For days Butler spoke out against Johnson's violations of the Tenure of Office Act and further charged that the president had issued orders directly to Army officers without sending them through General Grant. The defense argued that Johnson had not violated the Tenure of Office Act because President Lincoln did not reappoint Stanton as Secretary of War at the beginning of his second term in 1865 and that he was therefore a leftover appointment from the 1860 cabinet, which removed his protection by the Tenure of Office Act.
Benjamin Curtis called attention to the fact that after the House passed the Tenure of Office Act, the Senate had amended it, meaning that it had to return it to a Senate–House conference committee to resolve the differences. He followed up by quoting the minutes of those meetings, which revealed that while the House members made no notes about the fact, their sole purpose was to keep Stanton in office, and the Senate had disagreed.

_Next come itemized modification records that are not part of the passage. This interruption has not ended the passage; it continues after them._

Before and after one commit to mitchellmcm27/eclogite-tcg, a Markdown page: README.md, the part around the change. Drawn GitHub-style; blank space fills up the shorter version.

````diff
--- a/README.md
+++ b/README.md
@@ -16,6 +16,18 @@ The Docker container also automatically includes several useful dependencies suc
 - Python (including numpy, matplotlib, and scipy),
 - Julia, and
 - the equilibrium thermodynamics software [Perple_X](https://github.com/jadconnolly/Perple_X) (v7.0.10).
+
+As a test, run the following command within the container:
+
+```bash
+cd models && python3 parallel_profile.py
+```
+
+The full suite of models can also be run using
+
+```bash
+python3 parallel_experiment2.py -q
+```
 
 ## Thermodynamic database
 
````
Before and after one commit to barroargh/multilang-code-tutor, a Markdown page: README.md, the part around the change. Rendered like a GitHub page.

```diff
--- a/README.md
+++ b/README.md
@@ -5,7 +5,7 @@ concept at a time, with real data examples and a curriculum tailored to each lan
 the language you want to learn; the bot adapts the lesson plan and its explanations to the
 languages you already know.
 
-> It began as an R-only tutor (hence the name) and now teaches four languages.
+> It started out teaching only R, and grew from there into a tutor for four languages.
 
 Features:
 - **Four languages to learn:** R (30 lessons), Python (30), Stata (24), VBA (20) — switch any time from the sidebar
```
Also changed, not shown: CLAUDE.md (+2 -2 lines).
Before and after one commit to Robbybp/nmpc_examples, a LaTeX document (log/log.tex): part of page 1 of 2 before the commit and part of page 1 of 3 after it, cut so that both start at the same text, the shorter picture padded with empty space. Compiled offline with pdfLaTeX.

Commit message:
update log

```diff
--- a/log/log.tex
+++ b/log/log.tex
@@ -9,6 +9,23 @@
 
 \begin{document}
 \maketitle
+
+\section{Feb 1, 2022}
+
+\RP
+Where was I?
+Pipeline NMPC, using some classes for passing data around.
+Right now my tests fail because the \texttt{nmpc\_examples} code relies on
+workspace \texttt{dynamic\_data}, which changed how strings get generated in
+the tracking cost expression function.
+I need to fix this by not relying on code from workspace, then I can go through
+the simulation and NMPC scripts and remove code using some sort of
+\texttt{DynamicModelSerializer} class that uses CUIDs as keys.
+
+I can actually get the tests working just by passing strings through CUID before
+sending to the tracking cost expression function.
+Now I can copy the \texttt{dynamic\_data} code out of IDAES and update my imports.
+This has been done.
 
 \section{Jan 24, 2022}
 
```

The next witness was General William T. Sherman, who testified that President Johnson had offered to appoint Sherman to succeed Stanton as Secretary of War in order to ensure that the department was effectively administered. Sherman essentially affirmed that Johnson only wanted him to manage the department and not to execute directions to the military that would be contrary to the will of Congress.

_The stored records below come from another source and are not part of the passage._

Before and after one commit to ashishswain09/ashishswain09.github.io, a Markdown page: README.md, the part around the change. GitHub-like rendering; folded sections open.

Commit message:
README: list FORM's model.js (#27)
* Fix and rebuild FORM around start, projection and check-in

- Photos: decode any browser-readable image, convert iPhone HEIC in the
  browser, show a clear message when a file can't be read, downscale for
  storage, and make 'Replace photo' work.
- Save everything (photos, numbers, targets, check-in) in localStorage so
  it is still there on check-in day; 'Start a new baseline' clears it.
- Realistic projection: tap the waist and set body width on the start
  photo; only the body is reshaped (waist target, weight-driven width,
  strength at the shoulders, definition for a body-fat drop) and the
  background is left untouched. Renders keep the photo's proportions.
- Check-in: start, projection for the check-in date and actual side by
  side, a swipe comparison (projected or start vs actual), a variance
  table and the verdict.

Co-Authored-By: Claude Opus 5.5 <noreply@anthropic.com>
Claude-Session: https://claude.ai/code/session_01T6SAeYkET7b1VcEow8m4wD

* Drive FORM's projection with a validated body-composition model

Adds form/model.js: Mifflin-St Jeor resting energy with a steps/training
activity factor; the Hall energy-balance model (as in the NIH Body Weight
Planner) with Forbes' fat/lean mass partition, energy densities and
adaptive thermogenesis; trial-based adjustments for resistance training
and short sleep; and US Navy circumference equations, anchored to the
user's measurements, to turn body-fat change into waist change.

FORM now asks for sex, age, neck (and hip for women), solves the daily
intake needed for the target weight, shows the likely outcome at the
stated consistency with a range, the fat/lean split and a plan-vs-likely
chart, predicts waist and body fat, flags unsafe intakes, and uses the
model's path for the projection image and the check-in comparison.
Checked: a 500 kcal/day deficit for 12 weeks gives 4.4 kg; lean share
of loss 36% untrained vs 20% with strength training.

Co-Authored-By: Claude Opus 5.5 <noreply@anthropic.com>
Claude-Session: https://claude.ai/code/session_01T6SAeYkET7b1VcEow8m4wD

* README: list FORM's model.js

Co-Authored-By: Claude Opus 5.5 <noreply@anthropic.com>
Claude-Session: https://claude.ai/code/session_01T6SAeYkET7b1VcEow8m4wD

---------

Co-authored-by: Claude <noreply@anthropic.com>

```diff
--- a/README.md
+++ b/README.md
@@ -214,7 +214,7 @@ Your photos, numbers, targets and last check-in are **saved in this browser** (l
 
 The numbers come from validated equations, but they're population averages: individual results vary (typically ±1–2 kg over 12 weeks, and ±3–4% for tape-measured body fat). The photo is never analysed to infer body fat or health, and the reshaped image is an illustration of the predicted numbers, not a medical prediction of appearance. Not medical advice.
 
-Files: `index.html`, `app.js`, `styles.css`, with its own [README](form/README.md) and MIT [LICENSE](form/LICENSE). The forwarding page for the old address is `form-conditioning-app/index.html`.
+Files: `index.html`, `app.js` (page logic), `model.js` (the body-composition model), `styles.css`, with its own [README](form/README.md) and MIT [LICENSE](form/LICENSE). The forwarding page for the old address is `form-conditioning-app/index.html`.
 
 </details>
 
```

The first vote was taken on May 16 for the eleventh article. Prior to the vote, Samuel Pomeroy, the senior senator from Kansas, told the junior Kansas Senator Ross that if Ross voted for acquittal that Ross would become the subject of an investigation for bribery. Afterward, in hopes of persuading at least one senator who voted not guilty to change his vote, the Senate adjourned for 10 days before continuing voting on the other articles.
During the hiatus, under Butler's leadership, the House put through a resolution to investigate alleged "improper or corrupt means used to influence the determination of the Senate". Despite the Radical Republican leadership's heavy-handed efforts to change the outcome, when votes were cast on May 26 for the second and third articles, the results were the same as the first.
Johnson complained about Stanton's restoration to office and searched desperately for someone to replace Stanton who would be acceptable to the Senate. He first proposed the position to General William Tecumseh Sherman, an enemy of Stanton, who turned down his offer.
Thomas personally delivered the president's dismissal notice to Stanton, who rejected the legitimacy of the decision. Rather than vacate his office, Stanton barricaded himself in there and ordered Thomas arrested for violating the Tenure of Office Act. He also informed Speaker of the House Schuyler Colfax and President pro tempore of the Senate Benjamin Wade of the situation.
At its conclusion, senators voted on three of the articles of impeachment. On each occasion the vote was 35–19, with 35 senators voting guilty and 19 not guilty. As the constitutional threshold for a conviction in an impeachment trial is a two-thirds majority guilty vote, 36 votes in this instance, Johnson was not convicted. He remained in office through the end of his term the following March 4, though as a lame duck without influence on public policy.
After the trial, Butler conducted hearings on the widespread reports that Republican senators had been bribed to vote for Johnson's acquittal. In Butler's hearings, and in subsequent inquiries, there was increasing evidence that some acquittal votes were acquired by promises of patronage jobs and cash cards. Political deals were struck as well.
Butler's investigation also boomeranged when it was discovered that Kansas Senator Pomeroy, who voted for conviction, had written a letter to Johnson's Postmaster General seeking a $40,000 bribe for Pomeroy's acquittal vote along with three or four others in his caucus. Butler was himself told by Wade that Wade would appoint Butler as Secretary of State when Wade assumed the Presidency after a Johnson conviction.